> Provided information
----
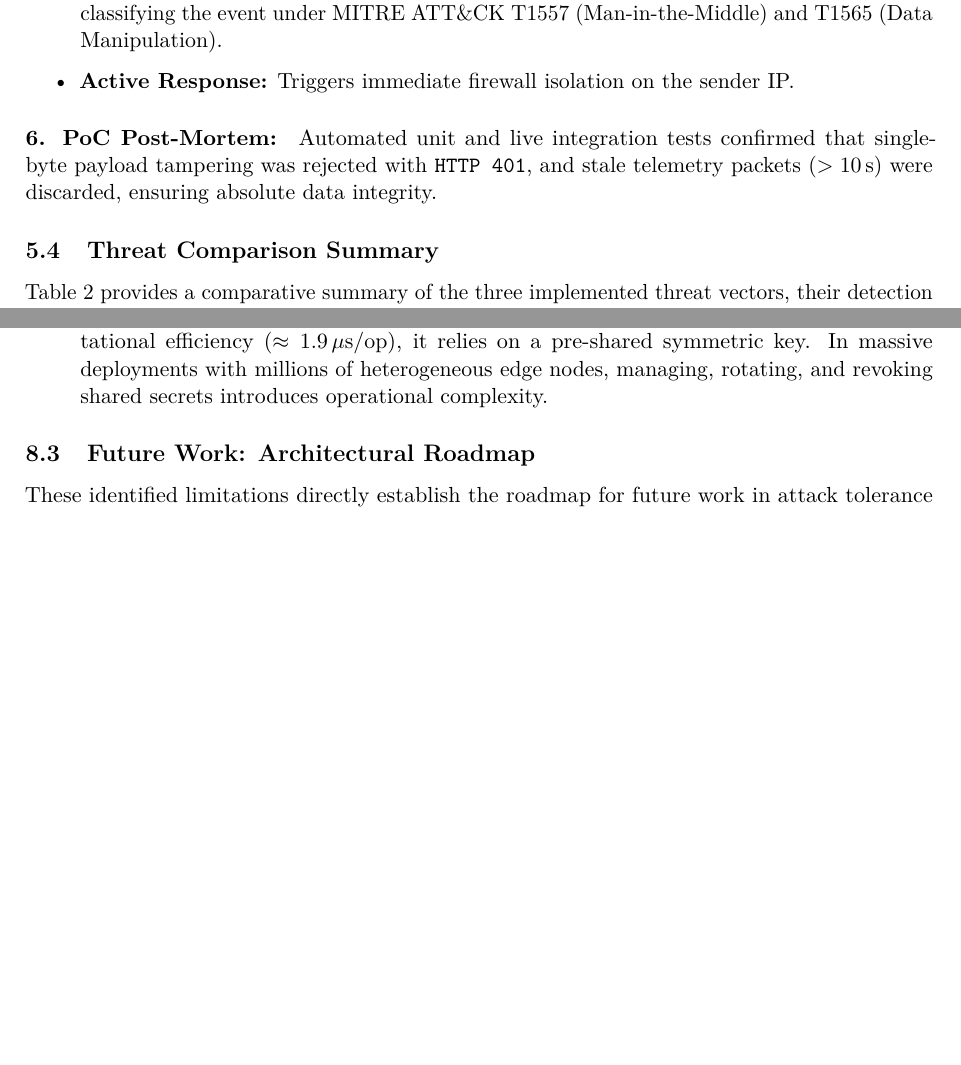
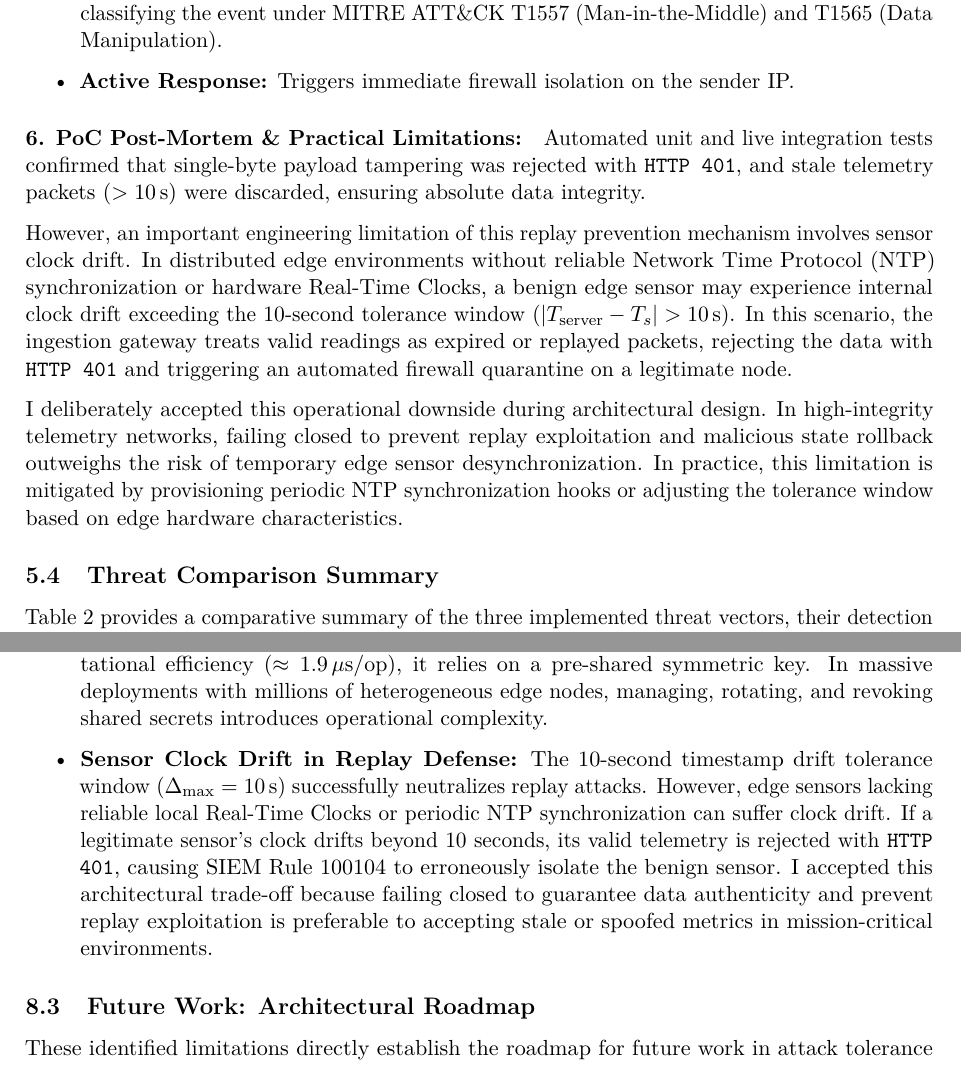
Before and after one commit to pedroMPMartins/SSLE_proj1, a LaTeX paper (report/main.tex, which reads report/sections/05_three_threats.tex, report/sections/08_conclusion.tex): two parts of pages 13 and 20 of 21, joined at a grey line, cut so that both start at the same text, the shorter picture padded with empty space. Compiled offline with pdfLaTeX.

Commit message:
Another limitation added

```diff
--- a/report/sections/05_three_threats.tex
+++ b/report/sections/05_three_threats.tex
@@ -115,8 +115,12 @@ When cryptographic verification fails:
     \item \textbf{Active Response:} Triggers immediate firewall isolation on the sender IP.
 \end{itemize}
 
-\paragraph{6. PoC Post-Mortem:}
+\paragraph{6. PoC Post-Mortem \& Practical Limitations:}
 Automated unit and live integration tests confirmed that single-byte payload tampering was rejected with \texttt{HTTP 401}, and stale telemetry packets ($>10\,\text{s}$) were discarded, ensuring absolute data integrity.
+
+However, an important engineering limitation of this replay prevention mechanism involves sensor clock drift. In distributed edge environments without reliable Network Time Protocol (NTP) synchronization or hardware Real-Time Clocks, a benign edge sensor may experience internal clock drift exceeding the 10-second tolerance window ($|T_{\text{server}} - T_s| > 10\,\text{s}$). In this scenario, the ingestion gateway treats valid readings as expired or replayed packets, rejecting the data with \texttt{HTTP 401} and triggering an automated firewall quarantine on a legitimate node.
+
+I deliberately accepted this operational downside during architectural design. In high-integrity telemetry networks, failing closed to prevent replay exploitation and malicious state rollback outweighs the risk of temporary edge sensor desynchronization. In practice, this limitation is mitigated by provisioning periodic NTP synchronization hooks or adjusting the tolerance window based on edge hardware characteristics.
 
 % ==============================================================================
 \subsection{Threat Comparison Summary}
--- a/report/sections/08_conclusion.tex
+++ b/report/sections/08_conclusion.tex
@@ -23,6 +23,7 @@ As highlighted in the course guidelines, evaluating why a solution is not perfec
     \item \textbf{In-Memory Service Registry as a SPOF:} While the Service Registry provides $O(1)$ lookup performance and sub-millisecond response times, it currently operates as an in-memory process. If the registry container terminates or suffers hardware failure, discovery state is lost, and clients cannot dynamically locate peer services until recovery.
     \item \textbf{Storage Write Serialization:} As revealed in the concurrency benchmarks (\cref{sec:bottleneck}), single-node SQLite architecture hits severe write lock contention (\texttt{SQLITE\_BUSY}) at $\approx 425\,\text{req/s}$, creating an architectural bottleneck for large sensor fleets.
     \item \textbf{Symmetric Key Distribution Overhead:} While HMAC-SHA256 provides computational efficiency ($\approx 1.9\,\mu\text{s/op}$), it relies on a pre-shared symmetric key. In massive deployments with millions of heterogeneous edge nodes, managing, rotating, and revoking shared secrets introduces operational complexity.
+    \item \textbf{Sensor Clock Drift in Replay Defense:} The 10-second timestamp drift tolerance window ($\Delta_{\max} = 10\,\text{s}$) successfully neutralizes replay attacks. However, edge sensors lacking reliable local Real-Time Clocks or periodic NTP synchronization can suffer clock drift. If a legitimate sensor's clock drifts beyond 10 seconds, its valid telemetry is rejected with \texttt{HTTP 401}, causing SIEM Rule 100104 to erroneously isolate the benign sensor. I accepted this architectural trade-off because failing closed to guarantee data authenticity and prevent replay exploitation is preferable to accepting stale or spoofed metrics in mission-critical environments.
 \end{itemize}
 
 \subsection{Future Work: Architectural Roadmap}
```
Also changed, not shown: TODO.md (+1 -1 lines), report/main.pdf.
----
> Work required
Find the word "sections" in the material, then list each line that holds it.

> Answer space
Before and after one commit to pedroMPMartins/SSLE_proj1, a LaTeX paper (report/main.tex, which reads report/sections/05_three_threats.tex, report/sections/08_conclusion.tex): two parts of pages 13 and 20 of 21, joined at a grey line, cut so that both start at the same text, the shorter picture padded with empty space. Compiled offline with pdfLaTeX.
--- a/report/sections/05_three_threats.tex
+++ b/report/sections/05_three_threats.tex
--- a/report/sections/08_conclusion.tex
+++ b/report/sections/08_conclusion.tex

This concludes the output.